Report the number of lines in the records below that hold "DataFrame", and leave out everything else.

◆ Supplied entries
____

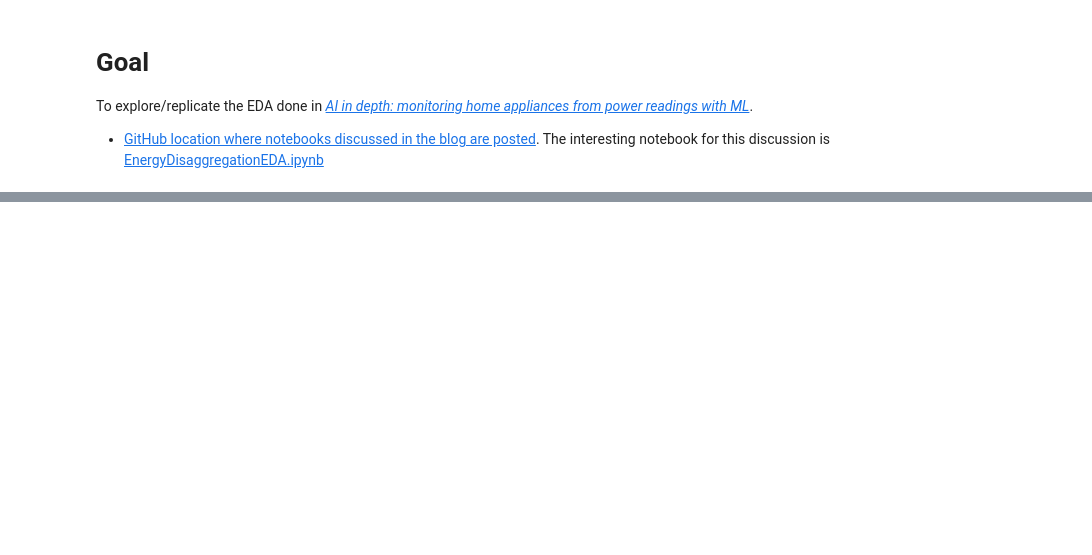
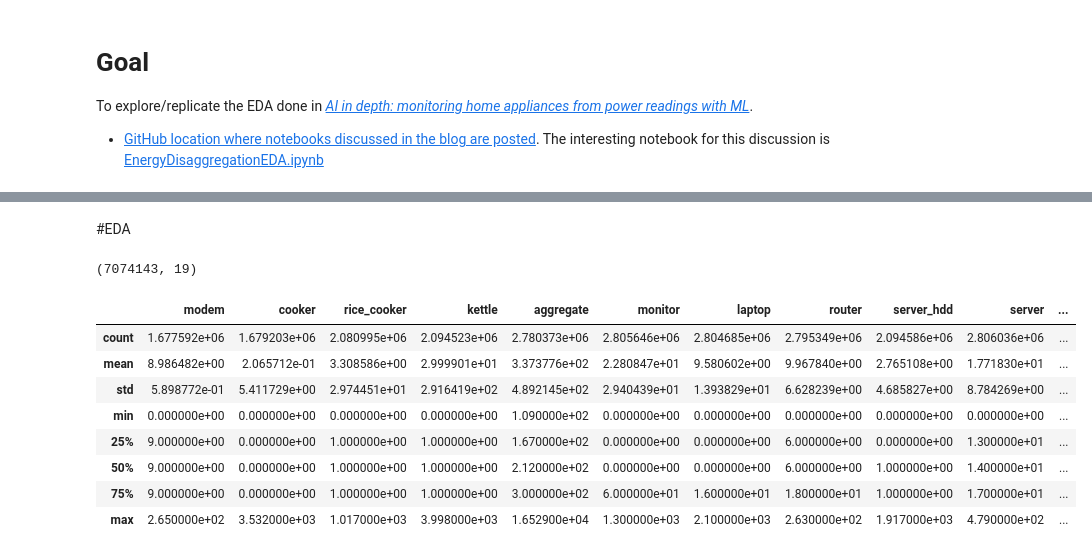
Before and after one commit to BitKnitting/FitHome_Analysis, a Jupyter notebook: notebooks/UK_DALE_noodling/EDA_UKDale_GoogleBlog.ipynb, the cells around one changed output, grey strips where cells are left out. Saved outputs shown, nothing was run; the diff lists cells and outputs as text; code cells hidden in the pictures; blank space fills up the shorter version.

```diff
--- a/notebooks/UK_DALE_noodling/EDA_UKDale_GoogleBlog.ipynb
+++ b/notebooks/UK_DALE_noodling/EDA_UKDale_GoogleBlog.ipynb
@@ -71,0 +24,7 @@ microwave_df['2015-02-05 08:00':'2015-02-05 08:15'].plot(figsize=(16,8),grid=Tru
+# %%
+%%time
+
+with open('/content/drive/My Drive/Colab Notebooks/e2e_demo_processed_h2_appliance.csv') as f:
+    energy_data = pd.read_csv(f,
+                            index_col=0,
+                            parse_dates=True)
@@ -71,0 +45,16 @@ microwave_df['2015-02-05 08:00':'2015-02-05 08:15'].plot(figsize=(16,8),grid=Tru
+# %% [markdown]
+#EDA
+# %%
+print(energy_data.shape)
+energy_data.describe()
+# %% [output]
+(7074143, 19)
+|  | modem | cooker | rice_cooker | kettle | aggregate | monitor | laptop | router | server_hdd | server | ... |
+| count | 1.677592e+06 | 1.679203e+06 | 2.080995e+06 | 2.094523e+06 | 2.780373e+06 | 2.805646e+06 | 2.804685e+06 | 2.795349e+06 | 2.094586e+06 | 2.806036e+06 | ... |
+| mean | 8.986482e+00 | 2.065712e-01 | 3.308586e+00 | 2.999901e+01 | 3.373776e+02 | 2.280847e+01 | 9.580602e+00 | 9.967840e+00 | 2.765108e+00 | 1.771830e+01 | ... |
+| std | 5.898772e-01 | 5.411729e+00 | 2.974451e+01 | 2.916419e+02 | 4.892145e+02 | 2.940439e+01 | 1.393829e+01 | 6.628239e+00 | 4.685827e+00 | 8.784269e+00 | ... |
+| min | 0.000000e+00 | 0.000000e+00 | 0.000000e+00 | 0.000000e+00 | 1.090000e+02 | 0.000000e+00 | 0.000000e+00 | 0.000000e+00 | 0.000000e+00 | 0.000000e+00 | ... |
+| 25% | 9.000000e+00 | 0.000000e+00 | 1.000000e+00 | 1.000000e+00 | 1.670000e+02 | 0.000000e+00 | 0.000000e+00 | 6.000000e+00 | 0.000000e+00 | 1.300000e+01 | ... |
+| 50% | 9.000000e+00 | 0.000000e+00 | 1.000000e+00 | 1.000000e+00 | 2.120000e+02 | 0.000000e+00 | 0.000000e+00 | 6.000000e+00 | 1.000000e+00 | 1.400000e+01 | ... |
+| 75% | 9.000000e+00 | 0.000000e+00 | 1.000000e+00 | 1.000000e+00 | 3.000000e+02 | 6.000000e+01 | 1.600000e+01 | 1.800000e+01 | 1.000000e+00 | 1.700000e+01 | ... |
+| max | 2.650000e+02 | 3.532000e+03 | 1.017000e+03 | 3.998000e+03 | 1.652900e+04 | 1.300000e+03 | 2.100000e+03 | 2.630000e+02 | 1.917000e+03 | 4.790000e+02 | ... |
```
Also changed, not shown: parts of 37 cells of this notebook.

____

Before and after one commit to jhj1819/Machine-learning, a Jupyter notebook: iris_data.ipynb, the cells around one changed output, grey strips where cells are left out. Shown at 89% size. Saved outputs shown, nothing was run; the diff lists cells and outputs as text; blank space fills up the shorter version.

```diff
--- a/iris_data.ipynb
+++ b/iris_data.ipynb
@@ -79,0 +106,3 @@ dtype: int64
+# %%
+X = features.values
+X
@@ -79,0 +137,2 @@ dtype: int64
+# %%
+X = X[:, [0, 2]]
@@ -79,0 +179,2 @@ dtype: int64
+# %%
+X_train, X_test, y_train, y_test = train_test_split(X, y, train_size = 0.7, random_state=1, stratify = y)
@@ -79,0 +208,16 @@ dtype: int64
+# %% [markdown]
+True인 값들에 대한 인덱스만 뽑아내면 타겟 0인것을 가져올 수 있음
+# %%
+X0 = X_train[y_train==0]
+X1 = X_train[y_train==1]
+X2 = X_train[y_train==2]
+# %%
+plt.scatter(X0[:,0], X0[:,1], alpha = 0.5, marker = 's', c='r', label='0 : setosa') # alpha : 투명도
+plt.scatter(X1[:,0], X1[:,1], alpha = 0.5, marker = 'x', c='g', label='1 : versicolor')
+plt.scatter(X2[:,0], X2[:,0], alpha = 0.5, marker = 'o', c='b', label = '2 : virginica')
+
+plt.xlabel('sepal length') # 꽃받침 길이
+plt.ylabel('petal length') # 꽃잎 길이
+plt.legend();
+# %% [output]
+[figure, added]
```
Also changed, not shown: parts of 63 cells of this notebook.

____

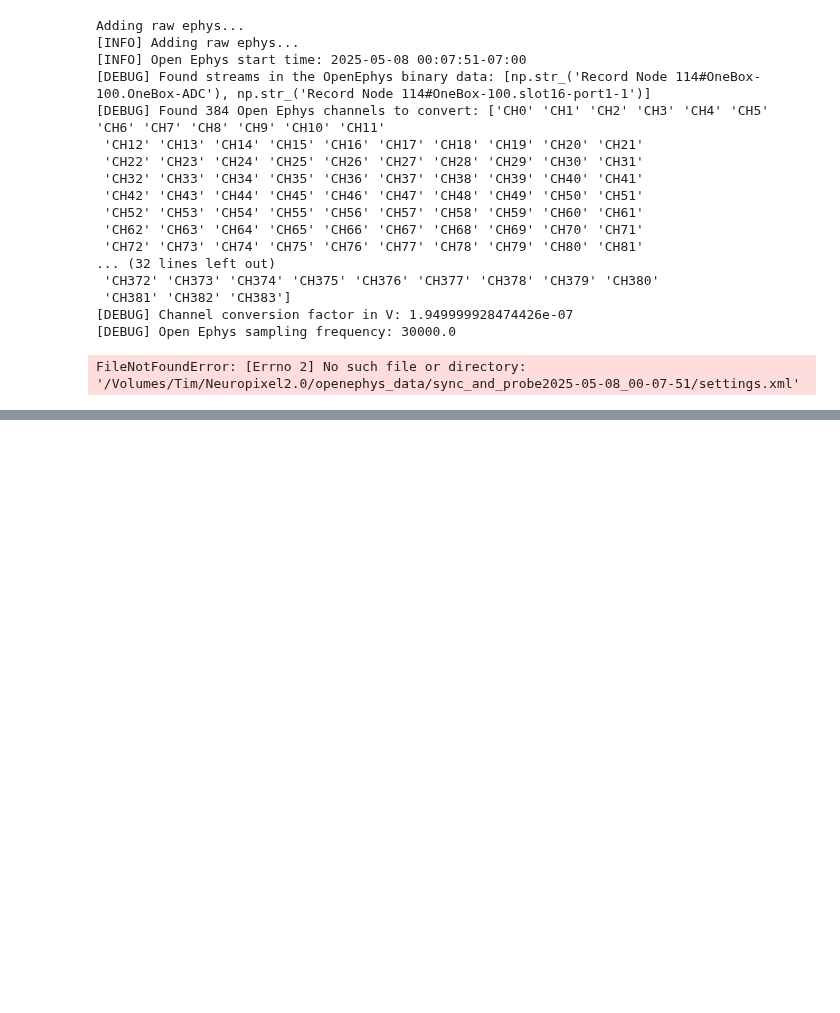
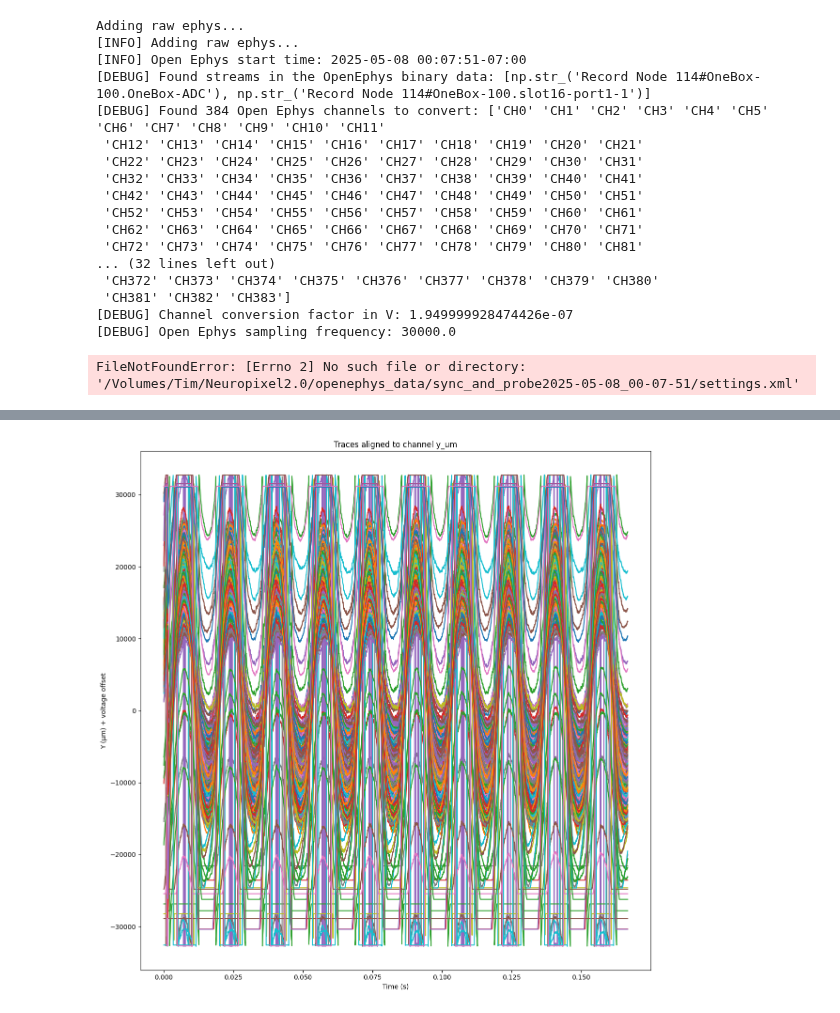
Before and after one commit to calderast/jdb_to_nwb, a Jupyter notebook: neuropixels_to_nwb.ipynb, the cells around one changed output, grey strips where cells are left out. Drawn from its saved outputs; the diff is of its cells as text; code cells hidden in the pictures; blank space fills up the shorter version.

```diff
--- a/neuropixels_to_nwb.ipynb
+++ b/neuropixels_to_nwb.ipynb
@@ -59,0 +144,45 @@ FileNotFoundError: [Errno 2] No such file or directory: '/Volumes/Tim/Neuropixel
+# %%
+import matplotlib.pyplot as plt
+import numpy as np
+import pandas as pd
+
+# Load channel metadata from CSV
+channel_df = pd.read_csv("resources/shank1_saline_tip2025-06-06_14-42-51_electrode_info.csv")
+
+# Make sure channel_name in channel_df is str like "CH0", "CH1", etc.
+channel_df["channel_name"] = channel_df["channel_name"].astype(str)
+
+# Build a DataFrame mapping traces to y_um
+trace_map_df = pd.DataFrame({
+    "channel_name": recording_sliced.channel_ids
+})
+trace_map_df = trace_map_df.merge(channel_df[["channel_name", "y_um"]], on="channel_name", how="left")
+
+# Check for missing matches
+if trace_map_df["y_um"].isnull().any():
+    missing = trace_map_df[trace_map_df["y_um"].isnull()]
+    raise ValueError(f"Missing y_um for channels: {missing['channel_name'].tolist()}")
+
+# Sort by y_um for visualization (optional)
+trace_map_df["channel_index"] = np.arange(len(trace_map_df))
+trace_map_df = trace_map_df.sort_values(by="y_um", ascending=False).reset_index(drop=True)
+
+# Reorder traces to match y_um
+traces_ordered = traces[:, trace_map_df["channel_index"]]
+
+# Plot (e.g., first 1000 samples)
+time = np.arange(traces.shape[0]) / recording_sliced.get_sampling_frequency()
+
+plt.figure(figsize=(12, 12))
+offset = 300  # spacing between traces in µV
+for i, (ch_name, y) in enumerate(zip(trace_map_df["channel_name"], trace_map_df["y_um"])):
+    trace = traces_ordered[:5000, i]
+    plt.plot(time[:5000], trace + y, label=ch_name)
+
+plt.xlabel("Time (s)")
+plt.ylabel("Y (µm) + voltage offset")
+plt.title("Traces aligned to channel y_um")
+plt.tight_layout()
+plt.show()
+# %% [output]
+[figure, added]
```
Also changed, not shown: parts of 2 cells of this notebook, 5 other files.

____

◆ Task response
2